Rhys: Perhaps unsurprisingly, the most challenging part was getting a grasp on eighteenth-century styles of handwriting, spellings and idioms. On the first day, for example, between the two of us we only got through perhaps 6 or 7 pages, however the process quickly sped up as it became easier to interpret the material with which we were working.
Sam: Working with Rhys; he’s really annoying! Joking! (Working with Rhys has been great and made the job a lot easier, I would have struggled without him). More seriously, the most challenging aspect has probably been trying to decipher those hard-to-read words or squiggles, particularly given Macintosh’s apparent inclination to spell words differently at different times, to miss out letters or just to use words that have since fallen out of common parlance. An example is “would”, which is often written as “wod.”, which very often causes confusion! This is made harder when the flow and manner of written English is very different to that which our 21st century ears (and eyes) are used to.

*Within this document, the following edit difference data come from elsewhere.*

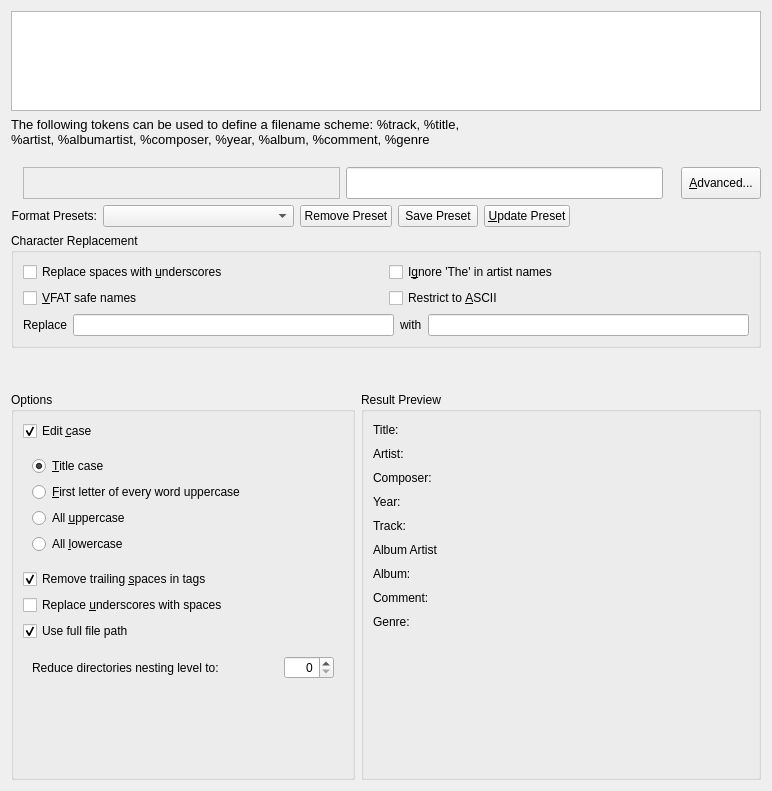
Above: src/dialogs/FilenameLayoutDialog.ui from KDE/amarok before the change. Below: the same form after it.
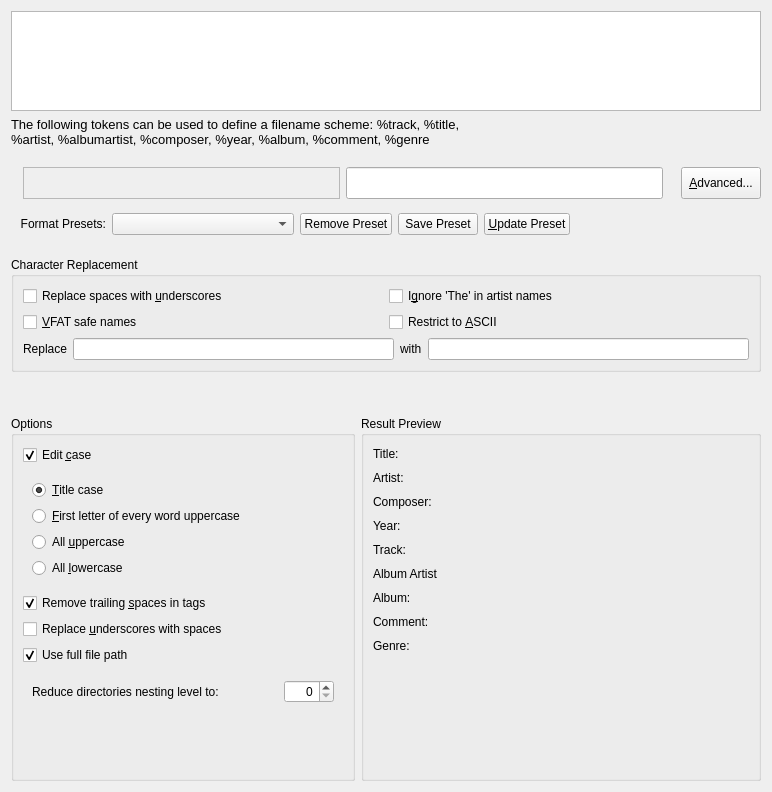
That is the form after the change. Custom widgets are drawn as their Qt base class.

Commit message:
Remove the format preset combobox from UMS.
Multiple format presets are not supported anyway.

```diff
--- a/src/dialogs/FilenameLayoutDialog.ui
+++ b/src/dialogs/FilenameLayoutDialog.ui
@@ -6,8 +6,8 @@
    <rect>
     <x>0</x>
     <y>0</y>
-    <width>754</width>
-    <height>791</height>
+    <width>772</width>
+    <height>792</height>
    </rect>
   </property>
   <property name="sizePolicy">
@@ -273,9 +273,16 @@
     </layout>
    </item>
    <item>
+    <widget class="QWidget" name="formatPresetWidget" native="true">
+     <property name="sizePolicy">
+      <sizepolicy hsizetype="Preferred" vsizetype="MinimumExpanding">
+       <horstretch>0</horstretch>
+       <verstretch>0</verstretch>
+      </sizepolicy>
+     </property>
     <layout class="QHBoxLayout" name="horizontalLayout_5" stretch="0,0,0,0,0,0">
      <property name="topMargin">
-      <number>0</number>
+       <number>1</number>
      </property>
      <item>
       <widget class="QLabel" name="label">
@@ -359,6 +366,7 @@
       </spacer>
      </item>
     </layout>
+    </widget>
    </item>
    <item>
     <widget class="QGroupBox" name="groupBox_2">
@@ -564,7 +572,7 @@
    <item>
     <layout class="QHBoxLayout" name="horizontalLayout_3" stretch="0">
      <property name="spacing">
-      <number>-1</number>
+      <number>6</number>
      </property>
      <property name="bottomMargin">
       <number>0</number>
```
Lines whose indentation alone changed are shown as unchanged. The commit also changes 2 other files.
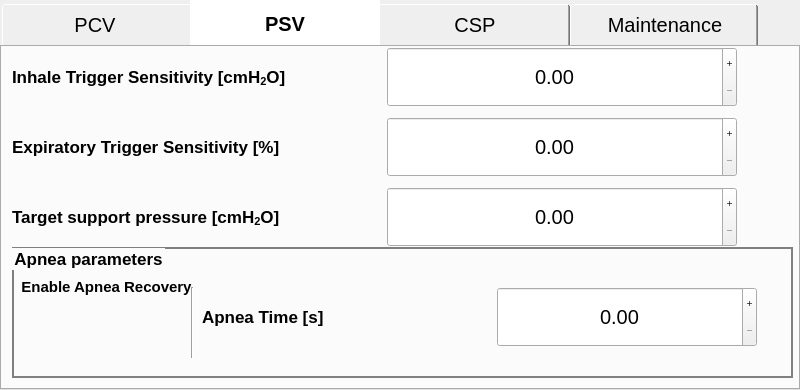
Old version of the form gui/settings/settings.ui in the repository MariuszSuchenek/MVM_GUI_test2.
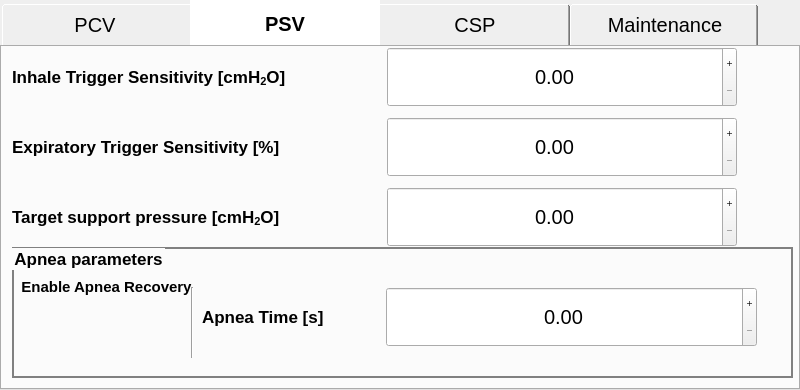
New version of the form. The open tabs and pages were chosen to show the change. Icons and pictures are not drawn. Custom widgets are drawn as their Qt base class.

Commit message: same length as others

```diff
--- a/gui/settings/settings.ui
+++ b/gui/settings/settings.ui
@@ -1201,7 +1201,7 @@
           <rect>
            <x>190</x>
            <y>40</y>
-           <width>260</width>
+           <width>151</width>
            <height>61</height>
           </rect>
          </property>
@@ -1219,9 +1219,9 @@
         <widget class="QDoubleSpinBox" name="spinBox_min_resp_rate">
          <property name="geometry">
           <rect>
-           <x>460</x>
+           <x>349</x>
            <y>40</y>
-           <width>310</width>
+           <width>421</width>
            <height>60</height>
           </rect>
          </property>
@@ -1249,9 +1249,9 @@
         <widget class="QPushButton" name="fake_btn_min_resp_rate">
          <property name="geometry">
           <rect>
-           <x>540</x>
+           <x>430</x>
            <y>40</y>
-           <width>150</width>
+           <width>260</width>
            <height>60</height>
           </rect>
          </property>
```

What do you think you will take away from the experience?
Rhys: Given that I’m keen to continue my studies after my undergrad, the placement has offered an interesting insight in to real-world academic research and some of the processes and procedures involved. I’m interested perhaps in following up some historical themes in my postgrad studies, so the placement has given me some sense of how that might be done.
Sam: I have found the placement really interesting, both from a historical perspective, but also from a geographical one, as the letters reveal many dealings, some dark, which give an idea of how imperialistic mindsets have shaped both the way we view the past, but also the way in which their practices have led to the world we live in today. For example, how the events around the time of these letters have led to the complex chain in the flow of commodities in the sugar industry that we see today. In practice this has led to sugar becoming a well-travelled and complex globalised commodity that has become embedded in our everyday lifestyle. I find it fascinating to think that this all began with people like William Macintosh.
After a busy week of archival and library research I have made good headway in understanding and reconstructing Macintosh’s lost library. Of its c. 70 titles, I have physically inspected around a third (often spanning multiple volumes) and have transcribed about three quarters of the inventory of seized books. The staff at the bibliothèque municipale have been very supportive and encouraging and are keen to explore the possibilities of incorporating my findings into their catalogue or otherwise making Macintosh’s library more visible and accessible.
Perhaps the most surprising discovery this week was the letterbook of Macintosh’s outgoing correspondence that is now housed in the bibliothèque municipale. On this occasion I haven’t had the opportunity to do more than skim (and photograph) the letterbook; it’s large (490 pages) and contains somewhere in the region of 300 letters. The task of reading and distilling those will have to wait for another time.
In some respects, much of the content of Macintosh’s library is unsurprising; there are a range of books relating to India and America, several addressing the trial of Warren Hastings, and a number exploring the topic of revolution. Perhaps more surprising is the almost total absence of travel texts; Vonley’s Voyage en Syrie et en Égypte (1787) being the only example of that genre. Rather more abundant are dictionaries and grammars relating to the Italian language (one of which books Macintosh acquired in Rome in 1790). Quite what he was doing in Rome, and why he appeared to be learning Italian (something that I should be doing at the moment), are, as yet, mysteries.
So, this week has been a real step forward. There is, of course, a huge amount still to do (I’m hoping to come back for a week in October), but I am beginning to feel that I have at least seen where the limits of the primary material lie.